From the entries below, say how many lines carry the word "fixes", and give nothing but the number.

Content revision data:

┏━━

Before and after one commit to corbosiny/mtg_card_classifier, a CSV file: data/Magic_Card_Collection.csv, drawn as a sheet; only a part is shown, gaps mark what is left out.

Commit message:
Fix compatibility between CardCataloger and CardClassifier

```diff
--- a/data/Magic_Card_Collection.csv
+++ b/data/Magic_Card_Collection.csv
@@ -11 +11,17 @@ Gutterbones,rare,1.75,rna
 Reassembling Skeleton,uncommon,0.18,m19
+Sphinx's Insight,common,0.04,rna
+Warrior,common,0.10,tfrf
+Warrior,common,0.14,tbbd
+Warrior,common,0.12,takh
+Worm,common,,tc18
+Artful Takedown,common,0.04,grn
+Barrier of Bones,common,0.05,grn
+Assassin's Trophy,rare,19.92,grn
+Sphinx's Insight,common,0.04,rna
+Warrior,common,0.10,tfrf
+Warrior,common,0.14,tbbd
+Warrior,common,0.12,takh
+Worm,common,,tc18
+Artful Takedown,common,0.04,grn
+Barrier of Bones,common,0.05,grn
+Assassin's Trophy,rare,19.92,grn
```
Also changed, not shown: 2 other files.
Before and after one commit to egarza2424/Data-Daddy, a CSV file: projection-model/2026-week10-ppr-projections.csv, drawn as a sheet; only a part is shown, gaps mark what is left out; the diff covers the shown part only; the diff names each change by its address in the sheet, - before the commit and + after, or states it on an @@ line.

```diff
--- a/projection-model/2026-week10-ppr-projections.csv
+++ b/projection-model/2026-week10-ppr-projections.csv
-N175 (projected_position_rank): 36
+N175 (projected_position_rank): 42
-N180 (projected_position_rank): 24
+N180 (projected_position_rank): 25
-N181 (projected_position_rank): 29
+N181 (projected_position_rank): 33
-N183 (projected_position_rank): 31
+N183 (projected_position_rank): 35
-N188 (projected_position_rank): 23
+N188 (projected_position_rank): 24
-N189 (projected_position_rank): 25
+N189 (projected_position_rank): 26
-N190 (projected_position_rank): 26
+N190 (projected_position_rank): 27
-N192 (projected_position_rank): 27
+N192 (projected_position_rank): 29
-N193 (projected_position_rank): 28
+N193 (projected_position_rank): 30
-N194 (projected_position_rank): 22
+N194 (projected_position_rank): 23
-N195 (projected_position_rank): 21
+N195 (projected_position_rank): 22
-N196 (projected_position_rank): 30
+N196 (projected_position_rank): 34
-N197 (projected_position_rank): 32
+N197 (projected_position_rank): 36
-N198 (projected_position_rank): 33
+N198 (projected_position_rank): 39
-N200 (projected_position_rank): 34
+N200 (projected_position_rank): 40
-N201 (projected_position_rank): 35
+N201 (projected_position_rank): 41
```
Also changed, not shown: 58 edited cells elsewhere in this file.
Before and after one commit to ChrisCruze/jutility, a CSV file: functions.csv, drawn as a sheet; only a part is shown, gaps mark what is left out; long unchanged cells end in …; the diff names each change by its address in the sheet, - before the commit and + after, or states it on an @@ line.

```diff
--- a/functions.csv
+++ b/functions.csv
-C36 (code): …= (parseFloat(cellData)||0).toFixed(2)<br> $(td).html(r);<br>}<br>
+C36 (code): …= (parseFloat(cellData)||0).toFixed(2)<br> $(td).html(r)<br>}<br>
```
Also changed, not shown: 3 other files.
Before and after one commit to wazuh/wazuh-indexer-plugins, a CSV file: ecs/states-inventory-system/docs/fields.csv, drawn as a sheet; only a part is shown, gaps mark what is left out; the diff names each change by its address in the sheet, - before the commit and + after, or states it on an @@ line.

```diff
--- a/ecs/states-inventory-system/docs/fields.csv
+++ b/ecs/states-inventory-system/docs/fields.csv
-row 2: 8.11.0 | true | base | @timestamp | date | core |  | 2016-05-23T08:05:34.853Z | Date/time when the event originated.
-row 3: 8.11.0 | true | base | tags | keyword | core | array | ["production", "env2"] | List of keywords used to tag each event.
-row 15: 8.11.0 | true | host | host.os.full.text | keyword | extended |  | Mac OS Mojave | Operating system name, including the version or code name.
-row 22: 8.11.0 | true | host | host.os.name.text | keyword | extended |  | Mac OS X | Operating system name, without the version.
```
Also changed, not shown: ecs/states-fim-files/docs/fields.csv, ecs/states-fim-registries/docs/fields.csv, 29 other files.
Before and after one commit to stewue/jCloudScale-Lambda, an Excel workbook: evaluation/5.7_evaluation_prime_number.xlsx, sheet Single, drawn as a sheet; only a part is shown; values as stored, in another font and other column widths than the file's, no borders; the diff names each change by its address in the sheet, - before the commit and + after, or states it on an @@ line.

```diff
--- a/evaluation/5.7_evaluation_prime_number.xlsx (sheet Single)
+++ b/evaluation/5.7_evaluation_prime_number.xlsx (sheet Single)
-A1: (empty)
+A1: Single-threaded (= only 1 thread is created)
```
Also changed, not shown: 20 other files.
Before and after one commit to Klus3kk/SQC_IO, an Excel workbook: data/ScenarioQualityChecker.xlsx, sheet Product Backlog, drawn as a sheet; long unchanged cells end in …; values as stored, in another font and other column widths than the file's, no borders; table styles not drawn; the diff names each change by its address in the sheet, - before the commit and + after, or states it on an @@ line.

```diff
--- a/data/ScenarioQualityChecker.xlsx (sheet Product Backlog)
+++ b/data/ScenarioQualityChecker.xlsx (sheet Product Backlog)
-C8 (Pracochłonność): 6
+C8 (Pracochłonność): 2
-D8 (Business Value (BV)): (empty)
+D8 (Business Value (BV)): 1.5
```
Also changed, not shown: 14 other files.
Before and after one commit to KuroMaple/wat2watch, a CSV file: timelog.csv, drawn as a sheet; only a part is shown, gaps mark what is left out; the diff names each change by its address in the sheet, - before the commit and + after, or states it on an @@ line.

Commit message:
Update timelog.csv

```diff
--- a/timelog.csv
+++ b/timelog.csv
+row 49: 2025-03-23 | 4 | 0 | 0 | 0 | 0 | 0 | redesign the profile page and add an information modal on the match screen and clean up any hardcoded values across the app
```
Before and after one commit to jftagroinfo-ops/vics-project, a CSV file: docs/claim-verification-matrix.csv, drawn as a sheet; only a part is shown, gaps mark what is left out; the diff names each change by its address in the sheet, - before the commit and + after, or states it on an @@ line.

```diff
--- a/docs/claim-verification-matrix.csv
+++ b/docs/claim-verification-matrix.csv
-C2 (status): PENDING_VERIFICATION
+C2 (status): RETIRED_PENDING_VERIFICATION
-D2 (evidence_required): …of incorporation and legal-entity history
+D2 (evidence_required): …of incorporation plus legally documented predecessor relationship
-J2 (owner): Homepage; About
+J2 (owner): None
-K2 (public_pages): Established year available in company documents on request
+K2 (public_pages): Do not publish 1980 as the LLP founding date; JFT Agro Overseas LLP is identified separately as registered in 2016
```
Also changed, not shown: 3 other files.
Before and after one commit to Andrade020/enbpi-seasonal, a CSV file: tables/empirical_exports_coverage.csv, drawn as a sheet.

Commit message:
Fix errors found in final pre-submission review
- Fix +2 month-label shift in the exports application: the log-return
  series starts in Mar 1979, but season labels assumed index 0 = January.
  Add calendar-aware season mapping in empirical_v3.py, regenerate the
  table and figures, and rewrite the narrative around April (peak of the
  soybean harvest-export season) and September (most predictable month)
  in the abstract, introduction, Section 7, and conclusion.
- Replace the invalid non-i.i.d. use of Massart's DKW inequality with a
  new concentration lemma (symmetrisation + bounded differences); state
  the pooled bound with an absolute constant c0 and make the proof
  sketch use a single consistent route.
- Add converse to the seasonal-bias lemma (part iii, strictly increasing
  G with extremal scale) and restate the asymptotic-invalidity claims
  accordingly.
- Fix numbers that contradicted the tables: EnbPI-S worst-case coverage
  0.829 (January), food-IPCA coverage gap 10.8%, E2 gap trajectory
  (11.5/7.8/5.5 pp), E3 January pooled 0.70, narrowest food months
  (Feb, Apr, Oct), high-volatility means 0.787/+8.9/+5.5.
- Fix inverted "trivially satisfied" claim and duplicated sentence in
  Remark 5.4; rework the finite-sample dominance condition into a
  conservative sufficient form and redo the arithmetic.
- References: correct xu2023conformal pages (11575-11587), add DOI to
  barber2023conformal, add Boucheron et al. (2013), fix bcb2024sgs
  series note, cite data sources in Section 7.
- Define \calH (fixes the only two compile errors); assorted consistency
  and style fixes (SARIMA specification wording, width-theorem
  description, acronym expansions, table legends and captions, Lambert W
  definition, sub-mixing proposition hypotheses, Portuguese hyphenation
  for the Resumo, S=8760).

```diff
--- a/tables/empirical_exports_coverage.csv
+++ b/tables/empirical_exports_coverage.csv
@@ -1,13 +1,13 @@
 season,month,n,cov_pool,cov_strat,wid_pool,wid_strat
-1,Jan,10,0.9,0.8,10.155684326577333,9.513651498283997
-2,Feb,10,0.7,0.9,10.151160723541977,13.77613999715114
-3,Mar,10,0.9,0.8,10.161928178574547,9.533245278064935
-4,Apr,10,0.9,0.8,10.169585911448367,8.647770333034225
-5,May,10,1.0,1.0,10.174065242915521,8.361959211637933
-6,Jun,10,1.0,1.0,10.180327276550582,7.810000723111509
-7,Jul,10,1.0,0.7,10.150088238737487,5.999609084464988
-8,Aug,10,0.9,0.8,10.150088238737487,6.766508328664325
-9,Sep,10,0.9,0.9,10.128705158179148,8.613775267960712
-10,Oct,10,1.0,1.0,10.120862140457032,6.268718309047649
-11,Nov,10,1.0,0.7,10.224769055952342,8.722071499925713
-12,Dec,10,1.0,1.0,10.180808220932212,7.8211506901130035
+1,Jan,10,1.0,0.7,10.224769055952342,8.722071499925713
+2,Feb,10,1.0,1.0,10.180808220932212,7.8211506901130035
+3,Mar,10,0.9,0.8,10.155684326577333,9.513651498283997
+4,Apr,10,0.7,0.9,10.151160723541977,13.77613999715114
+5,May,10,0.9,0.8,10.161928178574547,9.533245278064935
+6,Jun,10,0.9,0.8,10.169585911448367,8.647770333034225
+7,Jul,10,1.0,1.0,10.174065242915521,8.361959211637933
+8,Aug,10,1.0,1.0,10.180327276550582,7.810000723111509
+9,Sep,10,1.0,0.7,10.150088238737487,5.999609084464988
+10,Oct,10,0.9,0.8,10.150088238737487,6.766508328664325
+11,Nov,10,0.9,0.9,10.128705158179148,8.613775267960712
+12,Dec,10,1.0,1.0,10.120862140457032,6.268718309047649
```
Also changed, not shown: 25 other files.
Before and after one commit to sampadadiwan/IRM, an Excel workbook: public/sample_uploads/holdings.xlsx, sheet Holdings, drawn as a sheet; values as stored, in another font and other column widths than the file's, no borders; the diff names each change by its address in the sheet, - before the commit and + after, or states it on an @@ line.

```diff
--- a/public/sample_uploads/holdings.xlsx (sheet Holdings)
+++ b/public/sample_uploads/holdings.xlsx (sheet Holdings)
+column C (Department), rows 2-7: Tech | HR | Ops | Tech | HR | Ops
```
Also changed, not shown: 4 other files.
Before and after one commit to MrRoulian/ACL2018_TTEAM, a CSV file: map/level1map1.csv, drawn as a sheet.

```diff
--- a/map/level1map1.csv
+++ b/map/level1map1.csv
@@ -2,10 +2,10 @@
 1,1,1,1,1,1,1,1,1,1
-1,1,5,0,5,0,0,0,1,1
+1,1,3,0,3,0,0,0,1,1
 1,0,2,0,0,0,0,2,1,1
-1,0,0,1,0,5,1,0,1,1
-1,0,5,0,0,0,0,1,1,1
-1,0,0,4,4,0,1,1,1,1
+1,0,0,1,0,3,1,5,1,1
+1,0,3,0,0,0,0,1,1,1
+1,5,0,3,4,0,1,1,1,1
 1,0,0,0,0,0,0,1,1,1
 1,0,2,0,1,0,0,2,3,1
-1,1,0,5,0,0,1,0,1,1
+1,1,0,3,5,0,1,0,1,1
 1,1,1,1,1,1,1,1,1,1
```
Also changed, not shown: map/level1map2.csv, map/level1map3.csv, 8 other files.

┗━━

**RESPONSE TO THIS EXERCISE**
2